No thoughts of going to court yet: Army Chief
In an effort to clear the controversy surrounding his date of birth, Army Chief General VK Singh has denied any confrontation with the government and said that he has 'not yet' thought of moving court, a report said today.delhi Updated: Jan 05, 2012 08:11 IST
In an effort to clear the controversy surrounding his date of birth, Army Chief General VK Singh has denied any confrontation with the government and said that he has 'not yet' thought of moving court, a report said on Thursday.
Gen Singh told the daily that he has been appointed by the government and is committed to working for the organisation. On taking legal recourse and approcahing court, he said: “The thought has not occurred to me yet.”
The General also told the Indian Express, that the issue was 'personal' and he therefore refused to comment on the matter in the public domain.
“There is no rift, there is no confrontation. I have always felt that the government has appointed you and you will work for the organisation. Where is the row involved in this?”
Prime Minister Manmohan Singh on Wednesday held a half hour one-to-one meeting with defence minister AK Antony in New Delhi.
Against the backdrop of the age controversy of Army Chief VK Singh, Prime Minister Manmohan Singh on Wednesday reportedly held a half hour one-to-one meeting with defence minister AK Antony in New Delhi.
General Singh has been fighting a protracted battle to effect a change in his date of birth from May 10, 1950 to May 10, 1951. This could extend his tenure as army chief by almost a year and change the complexion of the army’s hierarchy.
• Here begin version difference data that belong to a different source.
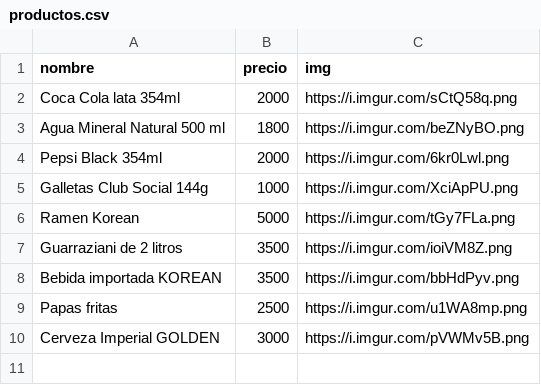
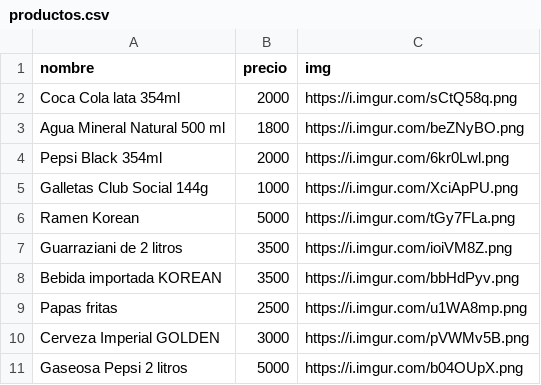
Before and after one commit to Carloz777/MiRefugio, a CSV file: data/productos.csv, drawn as a sheet.

Commit message:
pepsi2litros

```diff
--- a/data/productos.csv
+++ b/data/productos.csv
@@ -10 +10,2 @@ Papas fritas,2500,https://i.imgur.com/u1WA8mp.png
 Cerveza Imperial GOLDEN,3000,https://i.imgur.com/pVWMv5B.png
+Gaseosa Pepsi 2 litros,5000,https://i.imgur.com/b04OUpX.png
```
In a setback for General Singh, the defence ministry last week rejected his statutory complaint to get his date of birth changed. The controversy arose in May 2006 when two different dates of birth were detected in the records of the Military Secretary’s branch (1950) and the Adjutant General’s branch (1951).
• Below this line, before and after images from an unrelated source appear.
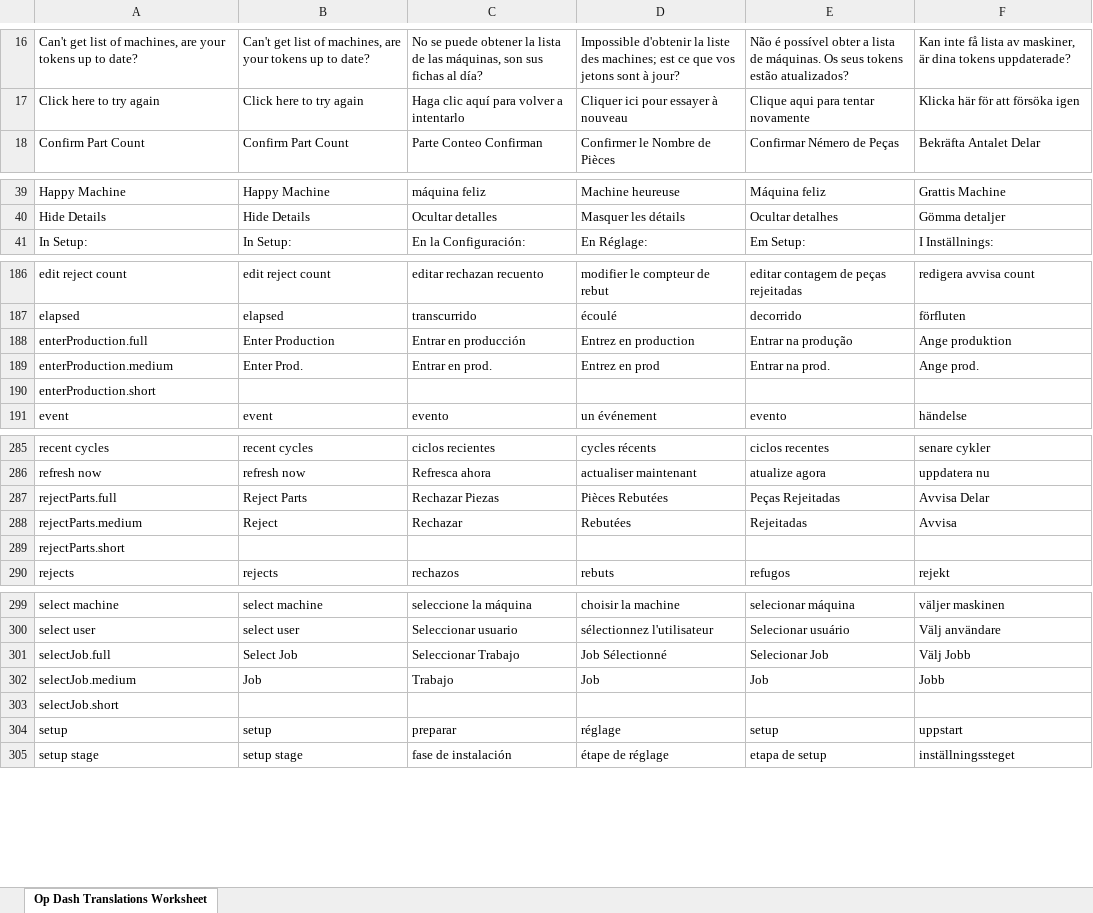
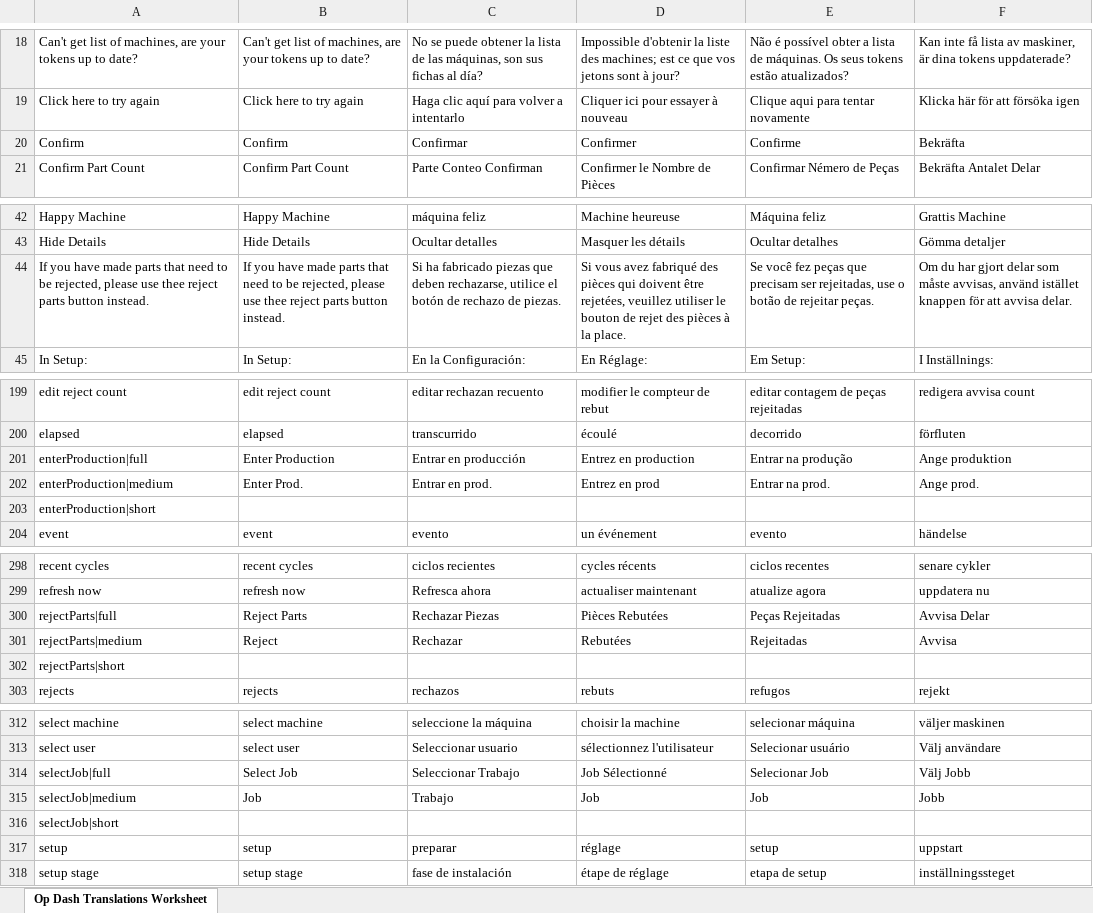
Before and after one commit to machinemetrics/translation-tools, an Excel workbook: opdash/opdash-translations.xlsx, sheet Op Dash Translations Worksheet, drawn as a sheet; only a part is shown, gaps mark what is left out; values as stored, in another font and other column widths than the file's, no borders; addresses are those after the commit; the diff covers the shown part only; the diff names each change by its address in the sheet, - before the commit and + after, or states it on an @@ line.

Commit message:
latest translation

```diff
--- a/opdash/opdash-translations.xlsx (sheet Op Dash Translations Worksheet)
+++ b/opdash/opdash-translations.xlsx (sheet Op Dash Translations Worksheet)
+row 20: Confirm | Confirm | Confirmar | Confirmer | Confirme | Bekräfta
+row 44: If you have made parts that need to be rejected, please use thee reject parts button instead. | If you have made parts that need to be rejected, please use thee reject parts button instead. | Si ha fabricado piezas que deben rechazarse, utilice el botón de rechazo de piezas. | Si vous avez fabriqué des pièces qui doivent être rejetées, veuillez utiliser le bouton de rejet des pièces à la place. | Se você fez peças que precisam ser rejeitadas, use o botão de rejeitar peças. | Om du har gjort delar som måste avvisas, använd istället knappen för att avvisa delar.
-A201: enterProduction.full
+A201: enterProduction|full
-A202: enterProduction.medium
+A202: enterProduction|medium
-A203: enterProduction.short
+A203: enterProduction|short
-A300: rejectParts.full
+A300: rejectParts|full
-A301: rejectParts.medium
+A301: rejectParts|medium
-A302: rejectParts.short
+A302: rejectParts|short
-A314: selectJob.full
+A314: selectJob|full
-A315: selectJob.medium
+A315: selectJob|medium
-A316: selectJob.short
+A316: selectJob|short
```
Also changed, not shown: 14 added rows, 3 removed rows and 3 edited cells elsewhere in this sheet.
Former Punjab chief minister and state Congress president Captain (retd.) Amarinder Singh has batted for Gen Singh in a letter written to defence minister AK Antony on his decision to reject the army chief's contention that his date of birth is May 10, 1951 and requesting that the official records be reconciled.
Amarinder Singh, in his letter to Antony, said that he backed the army chief's fight for his honour and for upholding his integrity and that the controversy was affecting the morale of the 1.13-million strong army.
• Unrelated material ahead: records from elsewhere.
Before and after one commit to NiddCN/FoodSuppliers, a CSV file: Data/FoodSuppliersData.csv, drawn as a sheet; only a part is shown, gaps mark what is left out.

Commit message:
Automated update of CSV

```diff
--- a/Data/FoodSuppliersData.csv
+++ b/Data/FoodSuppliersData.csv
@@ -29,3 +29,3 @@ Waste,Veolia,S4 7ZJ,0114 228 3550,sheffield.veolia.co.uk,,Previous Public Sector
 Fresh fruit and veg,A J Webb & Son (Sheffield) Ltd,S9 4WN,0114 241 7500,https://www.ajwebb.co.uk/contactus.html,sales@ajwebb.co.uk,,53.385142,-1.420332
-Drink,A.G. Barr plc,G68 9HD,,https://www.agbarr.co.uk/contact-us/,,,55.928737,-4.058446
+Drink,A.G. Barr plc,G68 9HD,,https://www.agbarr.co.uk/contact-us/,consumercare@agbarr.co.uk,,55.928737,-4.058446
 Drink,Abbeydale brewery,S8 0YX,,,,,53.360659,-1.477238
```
The former Punjab chief minister also reportedly attacked former army chief Gen Deepak Kapoor, saying politics played a large part in have this controversy brewing so that it benefits some individuals.
The discrepancy in Gen Singh’s date of birth in army records, he said, “seems to be part of some army headquarters politics geared to placing individuals in position to be future chiefs”, a reference to Lt. Gen Bikram Singh, the present Eastern Army Commander, who is touted to be the next chief based on his seniority when the present chief retires in May this year.
Asked about Amarinder Singh's letter to Antony, Congress spokesperson Manish Tewari said it was written by the former Punjab chief minister, a former army officer with own views on matters military, in his personal capacity.
Tewari's comments come even as Amarinder Singh himself clarified that he had written the letter in his individual capacity.
The age row has its genesis in the two different sets of records maintained by two different branches of the army headquarters that deal with personnel matters.
While the Adjutant General's branch, which is the official record keepers dealing with pay and perks, has 1951 as the army chief's year of birth, the Military Secretary branch that handles postings and promotions has 1950 as his year of birth.
The issue first came up in 2006, when finance minister Pranab Mukherjee was the defence minister, even as the government was considering Gen Singh's name for promotion as a corps commander. Again, in 2008, when his name came up for promotion as army commander, the age issue once again reared its head.
On both occasions, the government maintained 1950 as the year of birth and accorded its approval for his promotion.
With these as the basis, Antony and the defence ministry has rejected a couple of times rejected Gen Singh's request for reconciling records to reflect 1951 as the year of birth.
As the army chief has now exhausted all options that are available for him to get his grievance redressed within the service, he has the option of either going to the Armed Forces Tribunal or the Supreme Court with his plea.